PROBLEM STATEMENT.
Every line of the entries below that mentions "TreasuryPanel" is to be copied out.

DATA.
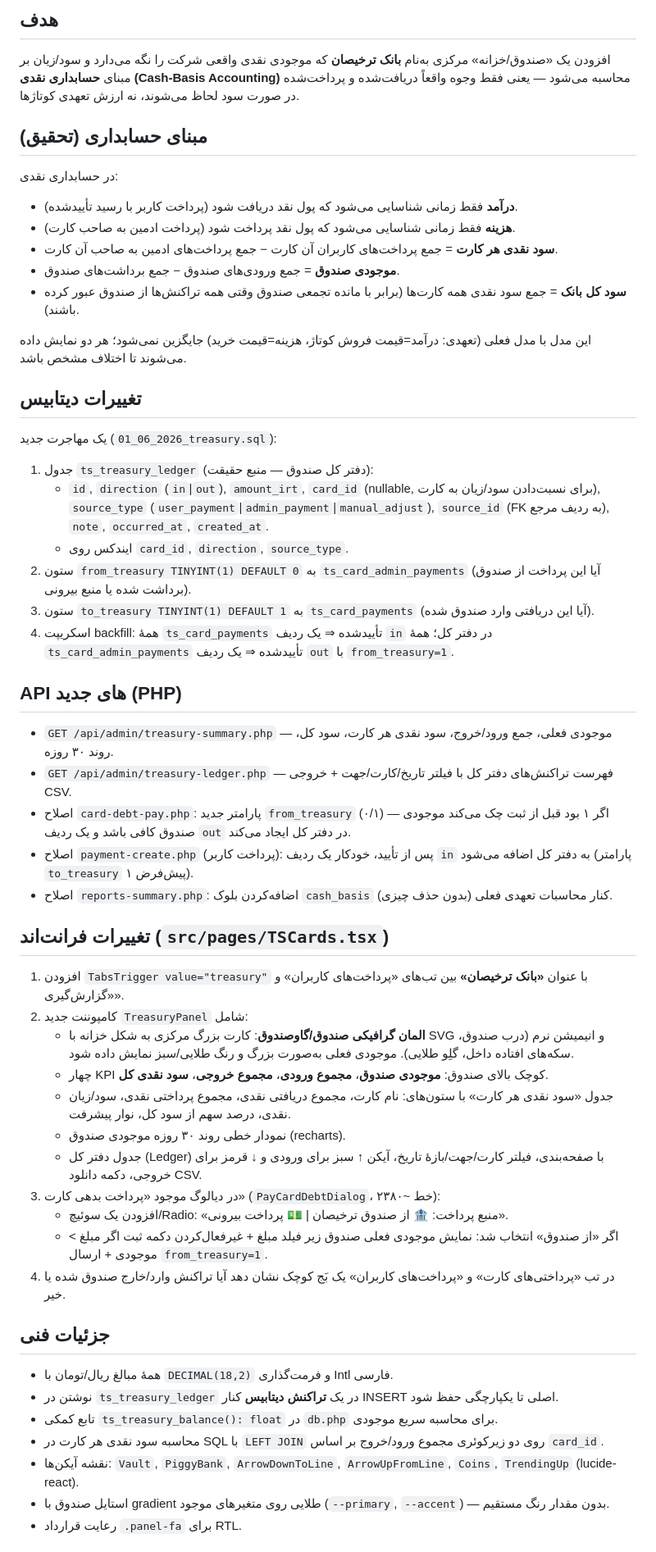
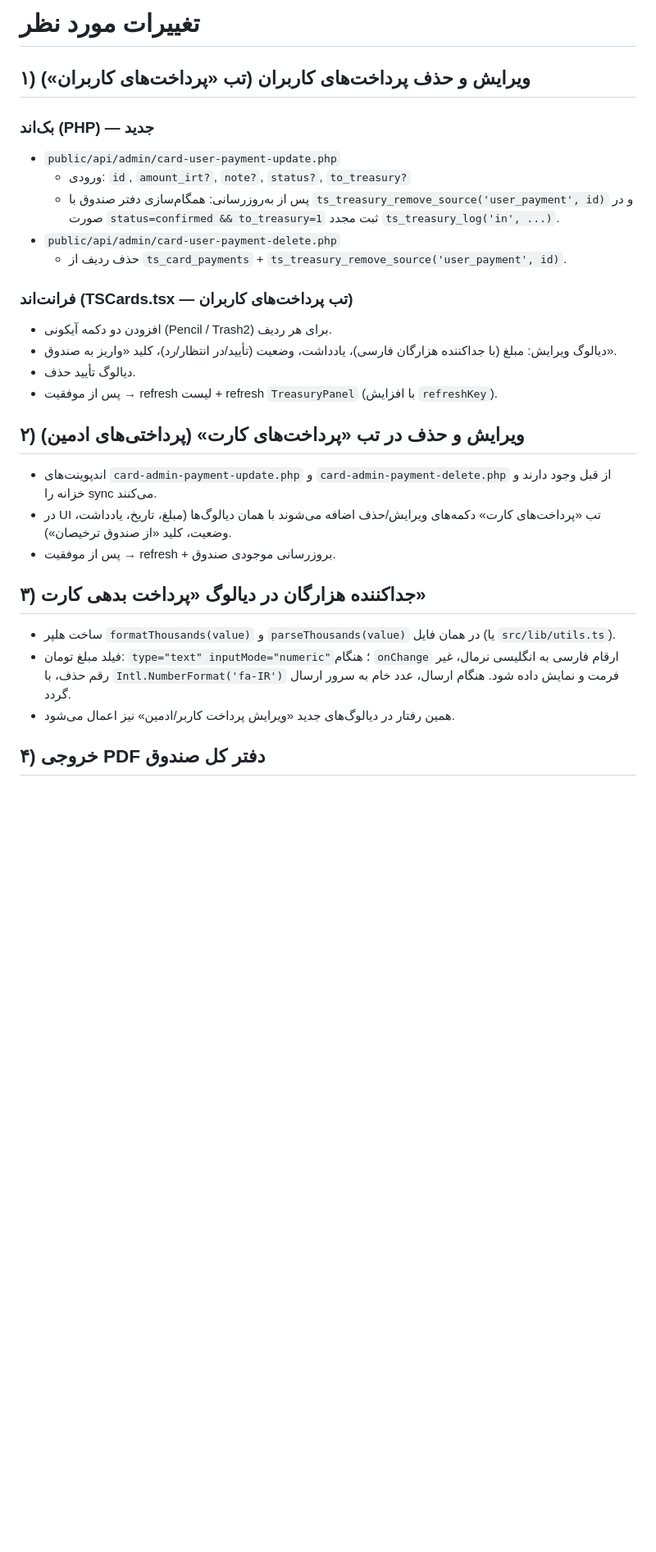
Before and after one commit to xematin/tarkhisun-08261d5b, a Markdown page: .lovable/plan.md, the part around one of its changes. Shown at 82% size. Drawn GitHub-style; blank space fills up the shorter version.

Commit message:
Changes
Co-authored-by: xematin <112937601+xematin@users.noreply.github.com>

```diff
--- a/.lovable/plan.md
+++ b/.lovable/plan.md
@@ -1,52 +1,30 @@
-## هدف
-افزودن یک «صندوق/خزانه» مرکزی به‌نام **بانک ترخیصان** که موجودی نقدی واقعی شرکت را نگه می‌دارد و سود/زیان بر مبنای **حسابداری نقدی (Cash-Basis Accounting)** محاسبه می‌شود — یعنی فقط وجوه واقعاً دریافت‌شده و پرداخت‌شده در صورت سود لحاظ می‌شوند، نه ارزش تعهدی کوتاژها.
+# تغییرات مورد نظر
 
-## مبنای حسابداری (تحقیق)
-در حسابداری نقدی:
-- **درآمد** فقط زمانی شناسایی می‌شود که پول نقد دریافت شود (پرداخت کاربر با رسید تأییدشده).
-- **هزینه** فقط زمانی شناسایی می‌شود که پول نقد پرداخت شود (پرداخت ادمین به صاحب کارت).
-- **سود نقدی هر کارت** = جمع پرداخت‌های کاربران آن کارت − جمع پرداخت‌های ادمین به صاحب آن کارت.
-- **موجودی صندوق** = جمع ورودی‌های صندوق − جمع برداشت‌های صندوق.
-- **سود کل بانک** = جمع سود نقدی همه کارت‌ها (برابر با مانده تجمعی صندوق وقتی همه تراکنش‌ها از صندوق عبور کرده باشند).
+## ۱) ویرایش و حذف پرداخت‌های کاربران (تب «پرداخت‌های کاربران»)
 
-این مدل با مدل فعلی (تعهدی: درآمد=قیمت فروش کوتاژ، هزینه=قیمت خرید) جایگزین نمی‌شود؛ هر دو نمایش داده می‌شوند تا اختلاف مشخص باشد.
+### بک‌اند (PHP) — جدید
+- `public/api/admin/card-user-payment-update.php`
+  - ورودی: `id`, `amount_irt?`, `note?`, `status?`, `to_treasury?`
+  - پس از به‌روزرسانی: همگام‌سازی دفتر صندوق با `ts_treasury_remove_source('user_payment', id)` و در صورت `status=confirmed && to_treasury=1` ثبت مجدد `ts_treasury_log('in', ...)`.
+- `public/api/admin/card-user-payment-delete.php`
+  - حذف ردیف از `ts_card_payments` + `ts_treasury_remove_source('user_payment', id)`.
 
-## تغییرات دیتابیس
-یک مهاجرت جدید (`2026_06_01_treasury.sql`):
+### فرانت‌اند (TSCards.tsx — تب پرداخت‌های کاربران)
+- افزودن دو دکمه آیکونی (Pencil / Trash2) برای هر ردیف.
+- دیالوگ ویرایش: مبلغ (با جداکننده هزارگان فارسی)، یادداشت، وضعیت (تأیید/در انتظار/رد)، کلید «واریز به صندوق».
+- دیالوگ تأیید حذف.
+- پس از موفقیت → refresh لیست + refresh `TreasuryPanel` (با افزایش `refreshKey`).
 
-1. جدول `ts_treasury_ledger` (دفتر کل صندوق — منبع حقیقت):
-   - `id`, `direction` (`in`|`out`), `amount_irt`, `card_id` (nullable, برای نسبت‌دادن سود/زیان به کارت), `source_type` (`user_payment`|`admin_payment`|`manual_adjust`), `source_id` (FK به ردیف مرجع), `note`, `occurred_at`, `created_at`.
-   - ایندکس روی `card_id`, `direction`, `source_type`.
-2. ستون `from_treasury TINYINT(1) DEFAULT 0` به `ts_card_admin_payments` (آیا این پرداخت از صندوق برداشت شده یا منبع بیرونی).
-3. ستون `to_treasury TINYINT(1) DEFAULT 1` به `ts_card_payments` (آیا این دریافتی وارد صندوق شده).
-4. اسکریپت backfill: همهٔ `ts_card_payments` تأییدشده ⇒ یک ردیف `in` در دفتر کل؛ همهٔ `ts_card_admin_payments` تأییدشده ⇒ یک ردیف `out` با `from_treasury=1`.
+## ۲) ویرایش و حذف در تب «پرداخت‌های کارت» (پرداختی‌های ادمین)
+- اندپوینت‌های `card-admin-payment-update.php` و `card-admin-payment-delete.php` از قبل وجود دارند و خزانه را sync می‌کنند.
+- در UI تب «پرداخت‌های کارت» دکمه‌های ویرایش/حذف اضافه می‌شوند با همان دیالوگ‌ها (مبلغ، تاریخ، یادداشت، وضعیت، کلید «از صندوق ترخیصان»).
+- پس از موفقیت → refresh + بروزرسانی موجودی صندوق.
 
-## API های جدید (PHP)
-- `GET /api/admin/treasury-summary.php` — موجودی فعلی، جمع ورود/خروج، سود نقدی هر کارت، سود کل، روند ۳۰ روزه.
-- `GET /api/admin/treasury-ledger.php` — فهرست تراکنش‌های دفتر کل با فیلتر تاریخ/کارت/جهت + خروجی CSV.
-- اصلاح `card-debt-pay.php`: پارامتر جدید `from_treasury` (۰/۱) — اگر ۱ بود قبل از ثبت چک می‌کند موجودی صندوق کافی باشد و یک ردیف `out` در دفتر کل ایجاد می‌کند.
-- اصلاح `payment-create.php` (پرداخت کاربر): پس از تأیید، خودکار یک ردیف `in` به دفتر کل اضافه می‌شود (پارامتر `to_treasury` پیش‌فرض ۱).
-- اصلاح `reports-summary.php`: اضافه‌کردن بلوک `cash_basis` کنار محاسبات تعهدی فعلی (بدون حذف چیزی).
+## ۳) جداکننده هزارگان در دیالوگ «پرداخت بدهی کارت»
 
-## تغییرات فرانت‌اند (`src/pages/TSCards.tsx`)
-1. افزودن `TabsTrigger value="treasury"` با عنوان **«بانک ترخیصان»** بین تب‌های «پرداخت‌های کاربران» و «گزارش‌گیری».
-2. کامپوننت جدید `TreasuryPanel` شامل:
-   - **المان گرافیکی صندوق/گاوصندوق**: کارت بزرگ مرکزی به شکل خزانه با SVG و انیمیشن نرم (درب صندوق، سکه‌های افتاده داخل، گلِو طلایی). موجودی فعلی به‌صورت بزرگ و رنگ طلایی/سبز نمایش داده شود.
-   - چهار KPI کوچک بالای صندوق: **موجودی صندوق**، **مجموع ورودی**، **مجموع خروجی**، **سود نقدی کل**.
-   - جدول «سود نقدی هر کارت» با ستون‌های: نام کارت، مجموع دریافتی نقدی، مجموع پرداختی نقدی، سود/زیان نقدی، درصد سهم از سود کل، نوار پیشرفت.
-   - نمودار خطی روند ۳۰ روزه موجودی صندوق (recharts).
-   - جدول دفتر کل (Ledger) با صفحه‌بندی، فیلتر کارت/جهت/بازهٔ تاریخ، آیکن ↑ سبز برای ورودی و ↓ قرمز برای خروجی، دکمه دانلود CSV.
-3. در دیالوگ موجود «پرداخت بدهی کارت» (`PayCardDebtDialog`، خط ~۲۳۸۰):
-   - افزودن یک سوئیچ/Radio: «منبع پرداخت: 🏦 از صندوق ترخیصان  |  💵 پرداخت بیرونی».
-   - اگر «از صندوق» انتخاب شد: نمایش موجودی فعلی صندوق زیر فیلد مبلغ + غیرفعال‌کردن دکمه ثبت اگر مبلغ > موجودی + ارسال `from_treasury=1`.
-4. در تب «پرداختی‌های کارت» و «پرداخت‌های کاربران» یک بَج کوچک نشان دهد آیا تراکنش وارد/خارج صندوق شده یا خیر.
+- ساخت هلپر `formatThousands(value)` و `parseThousands(value)` در همان فایل (یا `src/lib/utils.ts`).
+- فیلد مبلغ تومان: `type="text" inputMode="numeric"`؛ هنگام `onChange` ارقام فارسی به انگلیسی نرمال، غیر رقم حذف، با `Intl.NumberFormat('fa-IR')` فرمت و نمایش داده شود. هنگام ارسال، عدد خام به سرور ارسال گردد.
+- همین رفتار در دیالوگ‌های جدید «ویرایش پرداخت کاربر/ادمین» نیز اعمال می‌شود.
 
-## جزئیات فنی
-- همهٔ مبالغ ریال/تومان با `DECIMAL(18,2)` و فرمت‌گذاری Intl فارسی.
-- نوشتن در `ts_treasury_ledger` در یک **تراکنش دیتابیس** کنار INSERT اصلی تا یکپارچگی حفظ شود.
-- تابع کمکی `ts_treasury_balance(): float` در `db.php` برای محاسبه سریع موجودی.
-- محاسبه سود نقدی هر کارت در SQL با `LEFT JOIN` روی دو زیرکوئری مجموع ورود/خروج بر اساس `card_id`.
-- نقشه آیکن‌ها: `Vault`, `PiggyBank`, `ArrowDownToLine`, `ArrowUpFromLine`, `Coins`, `TrendingUp` (lucide-react).
-- استایل صندوق با gradient طلایی روی متغیرهای موجود (`--primary`, `--accent`) — بدون مقدار رنگ مستقیم.
-- رعایت قرارداد `.panel-fa` برای RTL.
+## ۴) خروجی PDF دفتر کل صندوق
 
```
Also changed, not shown: other parts of .lovable/plan.md (+31 -24 lines).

SOLUTION TO THIS PROBLEM.
+- پس از موفقیت → refresh لیست + refresh `TreasuryPanel` (با افزایش `refreshKey`).
-2. کامپوننت جدید `TreasuryPanel` شامل:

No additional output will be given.